The passion he delivers, coupled with Russell’s lyrics and some tight production, still brings in the crowds. Hitchcock explained that Air Supply has toured every year since they began. Those tours take them mostly to North America, Latin America, and Southeast Asia, though the band does go around the world. They recently released a 2012 live album and video—available at airsupplymusic.com and at shows—recorded in Israel.

There’s also a Broadway-style musical based on their canon, Lost in Love, in the works.

“The bottom line: I’ve got nothing to be unhappy about,” Hitchcock said. “I have a career that’s spanned 40 years. I work with my best friend. … I see the world. I have a beautiful, healthy daughter. I’ve got nothing to complain about.”

Air Supply plays at 8 p.m. on Feb. 21 at Chumash Casino Resort. Tickets range from $25 to $45. For more information, visit chumashcasino.com.

On the spiritual side

A Purim celebration and praise concert featuring the live music of Vince and Deborah Kline is Feb. 23 at 3 p.m. at Orcutt Presbyterian Church, 993 Patterson Road, Orcutt.
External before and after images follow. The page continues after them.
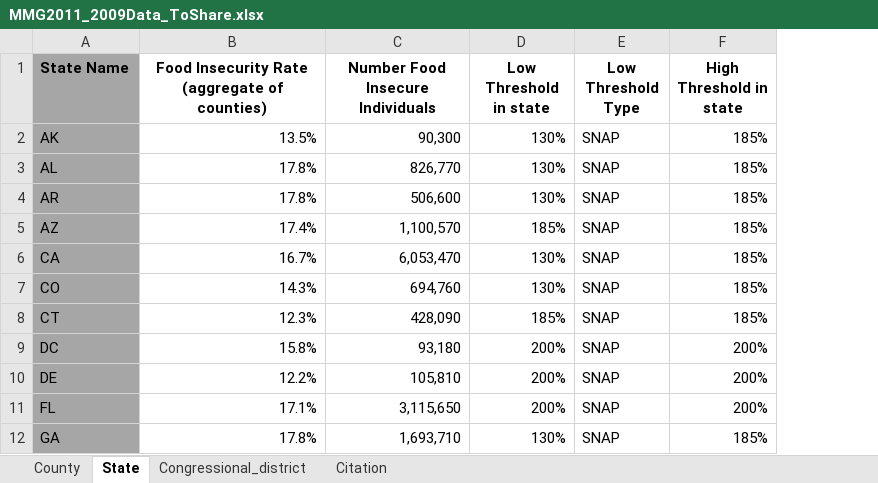
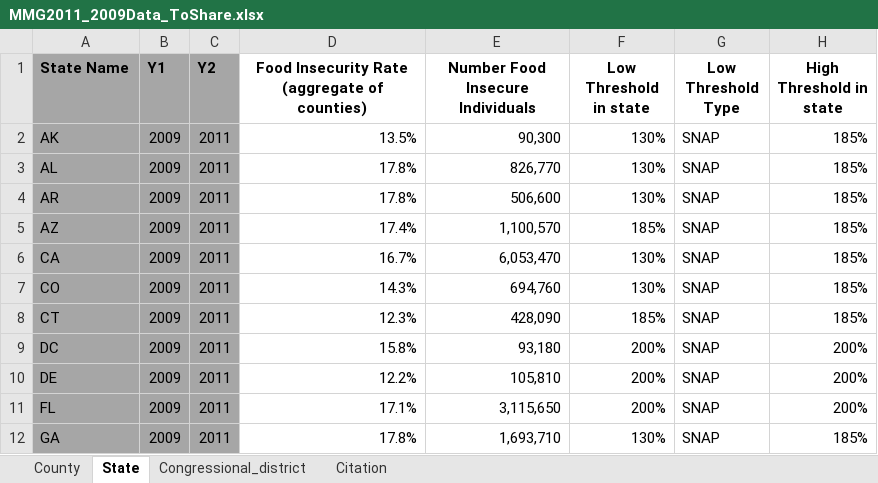
Before and after one commit to peterswi/finalviz, an Excel workbook: Feeding_America_Food_Insecurity_Projections__Oct._2020_ (1)/Map the Meal Gap data/MMG2011_2009Data_ToShare.xlsx, sheet State, drawn as a sheet; only a part is shown; values as stored, in another font and other column widths than the file's, no borders; the diff names each change by its address in the sheet, - before the commit and + after, or states it on an @@ line.

Commit message:
creating master excel table

```diff
--- a/Feeding_America_Food_Insecurity_Projections__Oct._2020_ (1)/Map the Meal Gap data/MMG2011_2009Data_ToShare.xlsx (sheet State)
+++ b/Feeding_America_Food_Insecurity_Projections__Oct._2020_ (1)/Map the Meal Gap data/MMG2011_2009Data_ToShare.xlsx (sheet State)
+column B (Y1), rows 2-12: all 2009
+column C (Y2), rows 2-12: all 2011
```
Also changed, not shown: 1 other file.
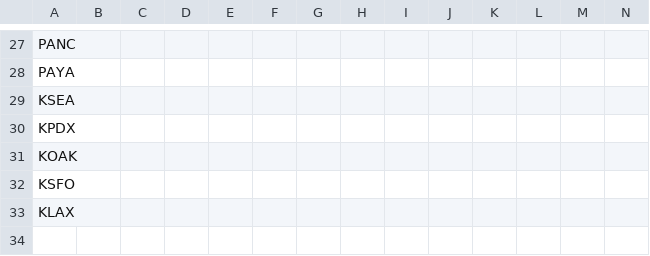
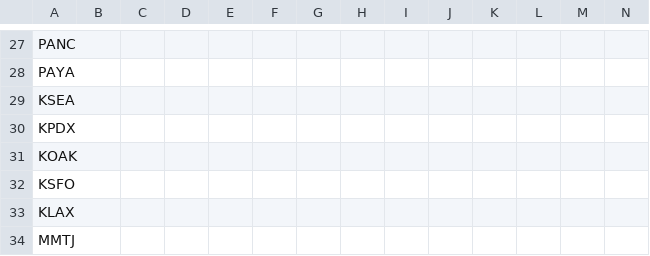
Before and after one commit to johannesmols/flight-tracker, a CSV file: data/flights.csv, drawn as a sheet; only a part is shown, gaps mark what is left out; rows hold the shown columns only; the diff names each change by its address in the sheet, - before the commit and + after, or states it on an @@ line.

Commit message:
Updated flight data

```diff
--- a/data/flights.csv
+++ b/data/flights.csv
+row 34: MMTJ
```
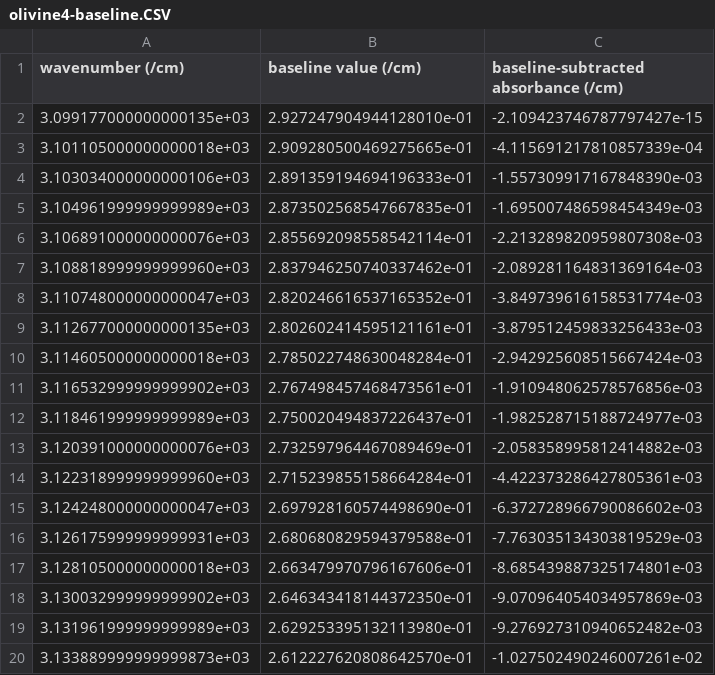
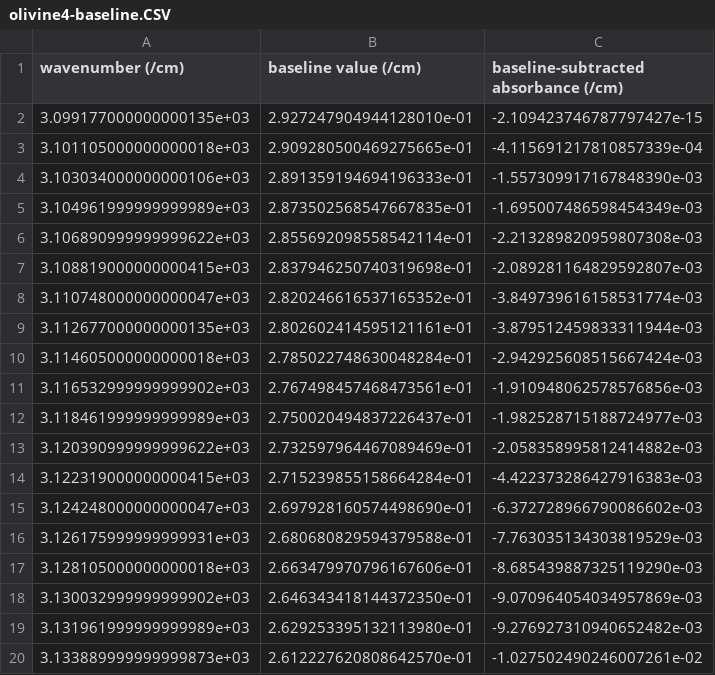
Before and after one commit to EFerriss/Pynams, a CSV file: pynams/example_FTIR_spectra/olivine4-baseline.CSV, drawn as a sheet; only a part is shown; the diff covers the shown part only.

```diff
--- a/pynams/example_FTIR_spectra/olivine4-baseline.CSV
+++ b/pynams/example_FTIR_spectra/olivine4-baseline.CSV
@@ -5,6 +5,6 @@ wavenumber (/cm),baseline value (/cm),baseline-subtracted absorbance (/cm),
 3.104961999999999989e+03,2.873502568547667835e-01,-1.695007486598454349e-03
-3.106891000000000076e+03,2.855692098558542114e-01,-2.213289820959807308e-03
-3.108818999999999960e+03,2.837946250740337462e-01,-2.089281164831369164e-03
+3.106890999999999622e+03,2.855692098558542114e-01,-2.213289820959807308e-03
+3.108819000000000415e+03,2.837946250740319698e-01,-2.089281164829592807e-03
 3.110748000000000047e+03,2.820246616537165352e-01,-3.849739616158531774e-03
-3.112677000000000135e+03,2.802602414595121161e-01,-3.879512459833256433e-03
+3.112677000000000135e+03,2.802602414595121161e-01,-3.879512459833311944e-03
 3.114605000000000018e+03,2.785022748630048284e-01,-2.942925608515667424e-03
@@ -12,7 +12,7 @@ wavenumber (/cm),baseline value (/cm),baseline-subtracted absorbance (/cm),
 3.118461999999999989e+03,2.750020494837226437e-01,-1.982528715188724977e-03
-3.120391000000000076e+03,2.732597964467089469e-01,-2.058358995812414882e-03
-3.122318999999999960e+03,2.715239855158664284e-01,-4.422373286427805361e-03
+3.120390999999999622e+03,2.732597964467089469e-01,-2.058358995812414882e-03
+3.122319000000000415e+03,2.715239855158664284e-01,-4.422373286427916383e-03
 3.124248000000000047e+03,2.697928160574498690e-01,-6.372728966790086602e-03
 3.126175999999999931e+03,2.680680829594379588e-01,-7.763035134303819529e-03
-3.128105000000000018e+03,2.663479970796167606e-01,-8.685439887325174801e-03
+3.128105000000000018e+03,2.663479970796167606e-01,-8.685439887325119290e-03
 3.130032999999999902e+03,2.646343418144372350e-01,-9.070964054034957869e-03
```
Also changed, not shown: 18 added rows, 18 removed rows and 55 edited cells elsewhere in this file, pynams/example_FTIR_spectra/augite1-linearbaseline.CSV, pynams/example_FTIR_spectra/olivine1-baseline.CSV, 9 other files.
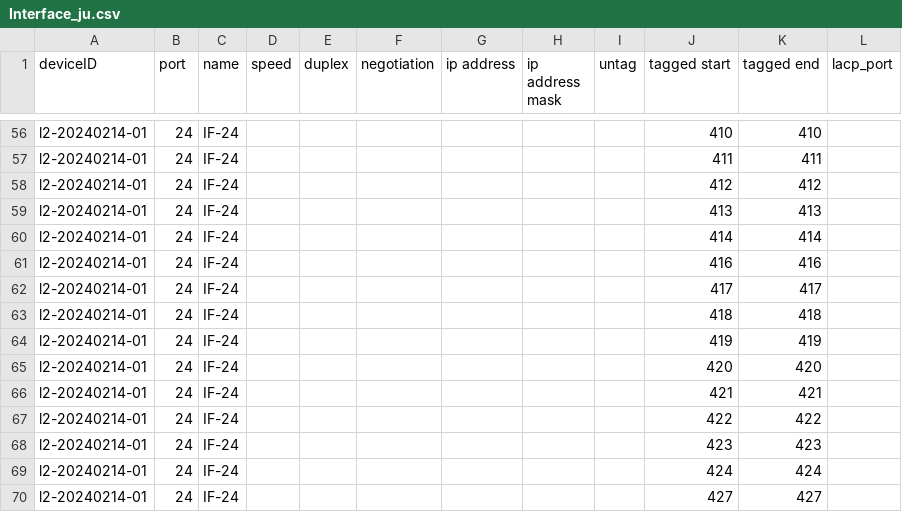
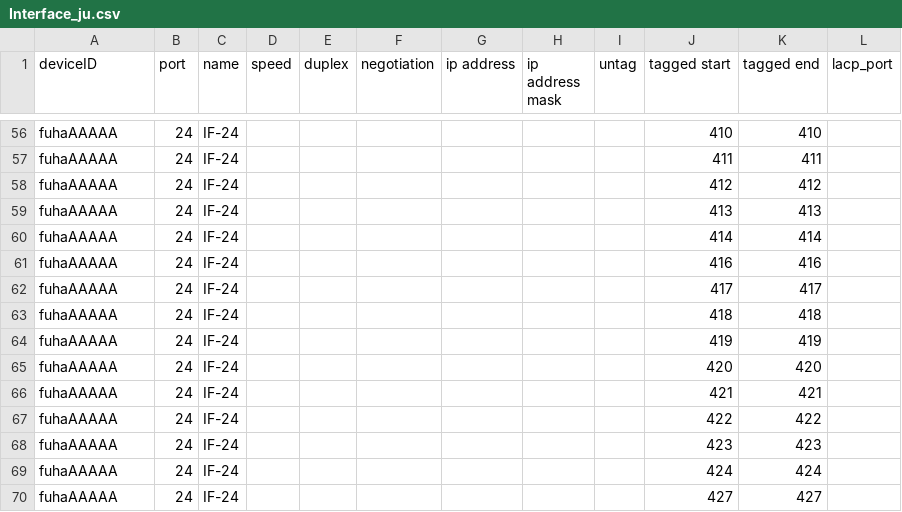
Before and after one commit to sadahira29/cyber, a CSV file: juniper/xml_to_csv/output/Interface_ju.csv, drawn as a sheet; only a part is shown, gaps mark what is left out; the diff covers the shown part only; the diff names each change by its address in the sheet, - before the commit and + after, or states it on an @@ line.

```diff
--- a/juniper/xml_to_csv/output/Interface_ju.csv
+++ b/juniper/xml_to_csv/output/Interface_ju.csv
-A56:A70 (deviceID): l2-20240214-01
+A56:A70 (deviceID): fuhaAAAAA
```
Also changed, not shown: 70 edited cells elsewhere in this file, juniper/xml_to_csv/output/Vlan_ju.csv, 8 other files.
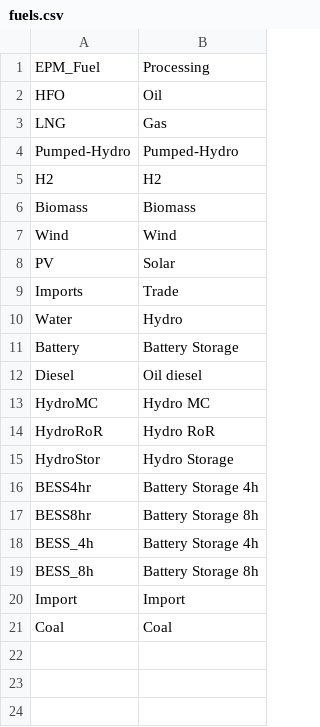
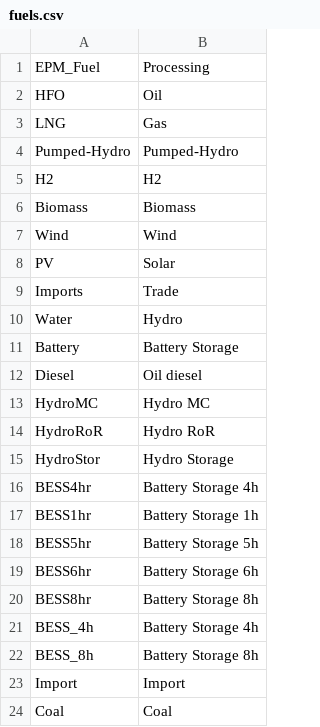
Before and after one commit to ESMAP-World-Bank-Group/EPM, a CSV file: epm/postprocessing/static/fuels.csv, drawn as a sheet; the diff names each change by its address in the sheet, - before the commit and + after, or states it on an @@ line.

```diff
--- a/epm/postprocessing/static/fuels.csv
+++ b/epm/postprocessing/static/fuels.csv
+row 17: BESS1hr | Battery Storage 1h
+row 18: BESS5hr | Battery Storage 5h
+row 19: BESS6hr | Battery Storage 6h
```
Also changed, not shown: epm/postprocessing/static/colors.csv, 2 other files.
More info: 878-2431, info@olivebranchtalmidim.com, deborahkline-iantorno.com.

Sharing the music
O’Sullivan’s Irish Pub holds an open mic event every other Tuesday including Feb. 26 from 8 to 11 p.m. with signups between 7 and 8 p.m. The open mic is for live music, no poetry, and no rap unless accompanied by live musicians. The pub is located at 633 E. Main St., Santa Maria. More info: 925-0658.

A mic open to all
Lucia’s Wine Co. offers an open mic featuring wine, poetry, and live music on Wednesdays at 5:30 p.m. at the tasting room, 126 East Clark Ave., Orcutt. More info: 332-3080.

Maverick music

The Maverick Saloon offers live entertainment, including the rock music of The Coastal Kings on Feb. 22 at 8:45 p.m., followed by “Late Night with guest DJs” at 11:30 p.m. “Concert on the Deck” featuring Sean Wiggins and friends is Feb. 23 at 3 p.m. Sean Wiggins and Lone Goat perform live country music on Feb. 23 at 8:45 p.m., followed by “Late Night with guest DJs.” “Tales from the Tavern” features Dan Hicks and his Hot Licks live on Feb. 27 at 7 p.m. at the saloon, 3687 Sagunto St., Santa Ynez. More info: 686-4785 or mavericksyv@aol.com.

Contact Executive Editor Ryan Miller at rmiller@newtimesslo.com. Calendar Editor Joe Payne compiled the listings; contact him at jpayne@santamariasun.com.